Dr Jenny Jemmott
OVERVIEW OF THE PARISH OF PORTLAND
At its formation in 1723, Portland became one of the last six parishes created in our nation’s history. Located on Jamaica’s north-east coast, Portland’s northern and eastern boundaries are the beautiful waters of the Caribbean Sea, giving the parish the scenic attraction of its spectacular coastline dotted by miles of stunning beaches. Portland shares its southern boundary with St Thomas and its south-western border with St Andrew while St Mary borders the parish on its western side.
The total land area of Portland today is 314.3 square miles and this parish presents a picture of amazing contrasts. Coastal lands stretch from Hector’s River in the east to Windsor Castle in the west and flat coastal areas rise quite sharply to the majestic heights of the Blue and John Crow Mountains. Blessed by predictably frequent amounts of rainfall, fertile soils and lush green vegetation, Portland’s economy has historically been abundantly agricultural, reaping its greatest success in the banana trade of the late nineteenth into the early twentieth centuries. Yet its very location on Jamaica’s north-east coast has left it directly in the path of approaching storms and hurricanes, making Portland one of Jamaica’s more vulnerable parishes, subject to seasonal flooding and to its many rivers breaching their banks and bringing untold damage to agricultural production, homes and lives.
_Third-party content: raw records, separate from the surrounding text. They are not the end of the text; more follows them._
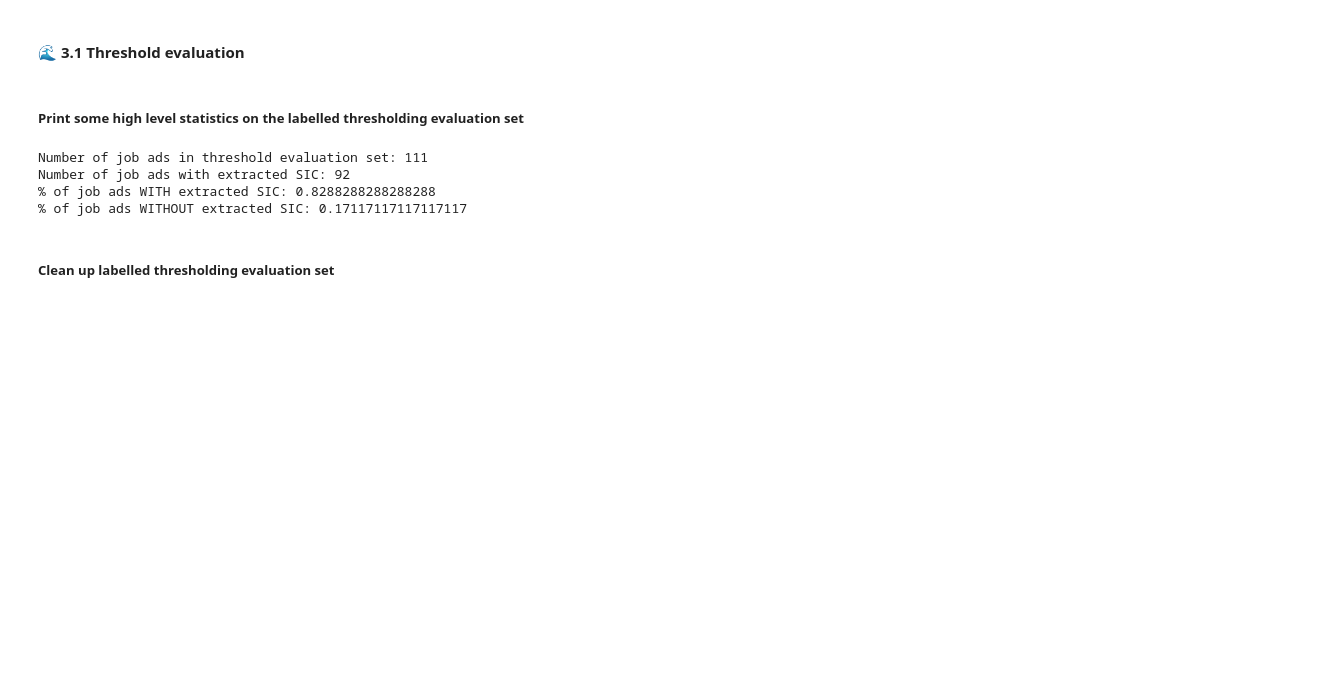
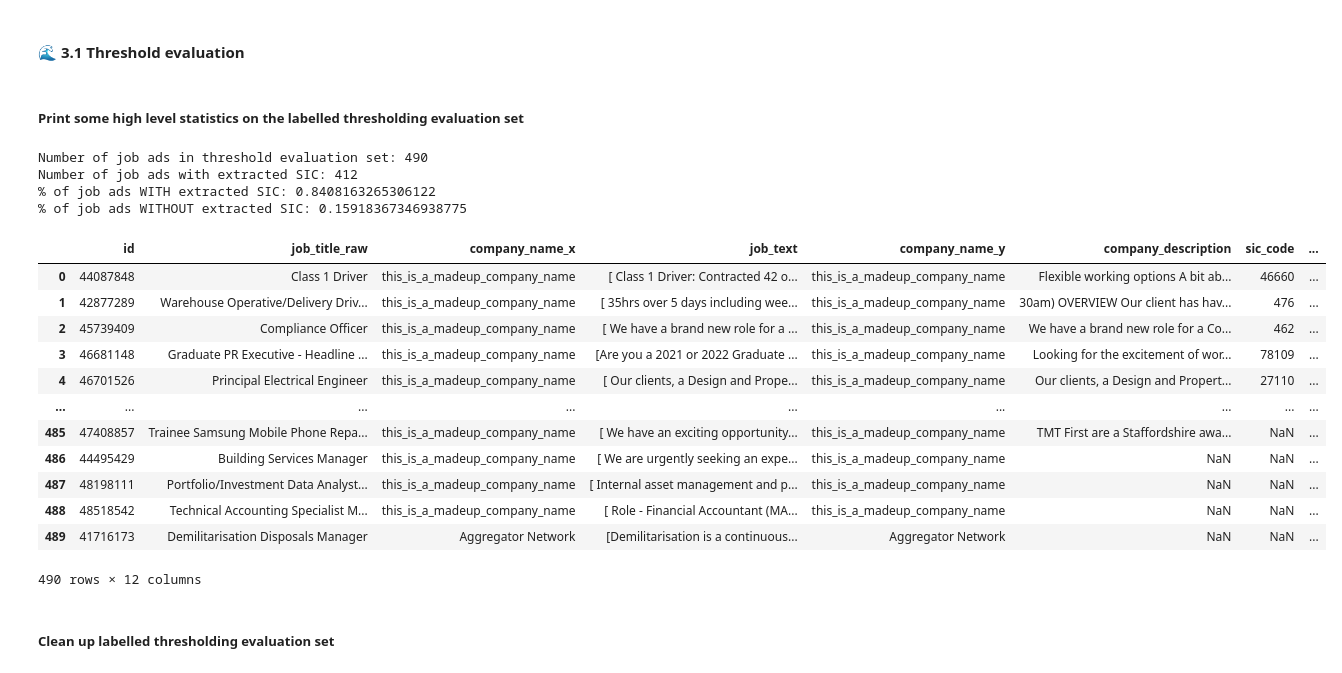
Before and after one commit to nestauk/dap_prinz_green_jobs, a Jupyter notebook: dap_prinz_green_jobs/pipeline/green_measures/industries/evaluation/industry_evaluation.ipynb, the cells around one changed output. Cells and saved outputs as stored; diff of their text form; code cells hidden in the pictures; blank space fills up the shorter version.

Commit message:
add updated evaluation

```diff
--- a/dap_prinz_green_jobs/pipeline/green_measures/industries/evaluation/industry_evaluation.ipynb
+++ b/dap_prinz_green_jobs/pipeline/green_measures/industries/evaluation/industry_evaluation.ipynb
@@ -44,7 +47,7 @@ else:
 print('loading full dataset of SIC codes...')
 production = "True"
 config="base"
-date_stamp = "20231007"
+date_stamp = "20231013"
 
 green_inds_outputs = load_s3_data(
         BUCKET_NAME,
@@ -53,10 +56,7 @@ green_inds_outputs = load_s3_data(
 
 inds_measures_df = pd.DataFrame.from_dict(green_inds_outputs, orient='index').reset_index().rename(columns={'index':'id'})
 
-print('loading labelled threshold evaluation dataset...')
-threshold_evaluation_df = pd.read_csv('s3://prinz-green-jobs/outputs/data/labelled_job_adverts/evaluation/industries/231010_threshold_eval_df_ojo_sicmapper_labelled.csv')
-
-print('loading overall labelled evaluation dataset...')
-labelled_evaluation_df = pd.read_csv('s3://prinz-green-jobs/outputs/data/labelled_job_adverts/evaluation/industries/231010_evaluation_df_labelled.csv')
+print('loading labelled evaluation dataset...')
+evaluation_df = pd.read_csv("s3://prinz-green-jobs/outputs/data/labelled_job_adverts/evaluation/industries/231010_evaluation_df_labelled.csv")
 # %% [output]
 loading full dataset of SIC codes...
@@ -263,15 +261,31 @@ In this section, we evaluate **two** labelled datasets:
 # %% [markdown]
 ##### Print some high level statistics on the labelled thresholding evaluation set
 # %%
-print(f"Number of job ads in threshold evaluation set: {threshold_evaluation_df.id.nunique()}")
-print(f"Number of job ads with extracted SIC: {threshold_evaluation_df[threshold_evaluation_df['match_quality[0-bad, 1-ok, 2-good]'].notnull()].id.nunique()}")
-print(f"% of job ads WITH extracted SIC: {threshold_evaluation_df[threshold_evaluation_df['match_quality[0-bad, 1-ok, 2-good]'].notnull()].id.nunique()/len(threshold_evaluation_df)}")
-print(f"% of job ads WITHOUT extracted SIC: {threshold_evaluation_df[threshold_evaluation_df['match_quality[0-bad, 1-ok, 2-good]'].isna()].id.nunique()/len(threshold_evaluation_df)}")
+print(f"Number of job ads in threshold evaluation set: {evaluation_df.id.nunique()}")
+print(f"Number of job ads with extracted SIC: {evaluation_df[evaluation_df.sic_code.notnull()].id.nunique()}")
+print(f"% of job ads WITH extracted SIC: {evaluation_df[evaluation_df.sic_code.notnull()].id.nunique()/len(evaluation_df)}")
+print(f"% of job ads WITHOUT extracted SIC: {evaluation_df[evaluation_df.sic_code.isna()].id.nunique()/len(evaluation_df)}")
 # %% [output]
-Number of job ads in threshold evaluation set: 111
-Number of job ads with extracted SIC: 92
-% of job ads WITH extracted SIC: 0.8288288288288288
-% of job ads WITHOUT extracted SIC: 0.17117117117117117
+Number of job ads in threshold evaluation set: 490
+Number of job ads with extracted SIC: 412
+% of job ads WITH extracted SIC: 0.8408163265306122
+% of job ads WITHOUT extracted SIC: 0.15918367346938775
+# %%
+evaluation_df.drop(columns='Unnamed: 0')
+# %% [output]
+|  | id | job_title_raw | company_name_x | job_text | company_name_y | company_description | sic_code | ... |
+| 0 | 44087848 | Class 1 Driver | this_is_a_madeup_company_name | [ Class 1 Driver: Contracted 42 o... | this_is_a_madeup_company_name | Flexible working options A bit ab... | 46660 | ... |
+| 1 | 42877289 | Warehouse Operative/Delivery Driv... | this_is_a_madeup_company_name | [ 35hrs over 5 days including wee... | this_is_a_madeup_company_name | 30am) OVERVIEW Our client has hav... | 476 | ... |
+| 2 | 45739409 | Compliance Officer | this_is_a_madeup_company_name | [ We have a brand new role for a ... | this_is_a_madeup_company_name | We have a brand new role for a Co... | 462 | ... |
+| 3 | 46681148 | Graduate PR Executive - Headline ... | this_is_a_madeup_company_name | [Are you a 2021 or 2022 Graduate ... | this_is_a_madeup_company_name | Looking for the excitement of wor... | 78109 | ... |
+| 4 | 46701526 | Principal Electrical Engineer | this_is_a_madeup_company_name | [ Our clients, a Design and Prope... | this_is_a_madeup_company_name | Our clients, a Design and Propert... | 27110 | ... |
+| ... | ... | ... | ... | ... | ... | ... | ... | ... |
+| 485 | 47408857 | Trainee Samsung Mobile Phone Repa... | this_is_a_madeup_company_name | [ We have an exciting opportunity... | this_is_a_madeup_company_name | TMT First are a Staffordshire awa... | NaN | ... |
+| 486 | 44495429 | Building Services Manager | this_is_a_madeup_company_name | [ We are urgently seeking an expe... | this_is_a_madeup_company_name | NaN | NaN | ... |
+| 487 | 48198111 | Portfolio/Investment Data Analyst... | this_is_a_madeup_company_name | [ Internal asset management and p... | this_is_a_madeup_company_name | NaN | NaN | ... |
+| 488 | 48518542 | Technical Accounting Specialist M... | this_is_a_madeup_company_name | [ Role - Financial Accountant (MA... | this_is_a_madeup_company_name | NaN | NaN | ... |
+| 489 | 41716173 | Demilitarisation Disposals Manager | Aggregator Network | [Demilitarisation is a continuous... | Aggregator Network | NaN | NaN | ... |
+490 rows × 12 columns
 # %% [markdown]
 ##### Clean up labelled thresholding evaluation set
 # %%
```
Also changed, not shown: parts of 4 cells of this notebook, 5 other files.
Portland takes pride of place in several historic firsts, being the parish to produce Jamaica’s first and only National Heroine, the Right Excellent Queen Nanny of the Maroons. It was the Moore Town Maroons of Portland whose rich cultural heritage gave them the honour of being the first to gain international acclaim by having their Maroon culture inscribed in 2008 on UNESCO’s Representative List of the Intangible Cultural Heritage of Humanity. Although sharing the honour with other ‘Blue Mountain parishes’ Portland can be justly proud of its place as home (in part) to the Blue and John Crow Mountains, Jamaica’s first World Heritage Site.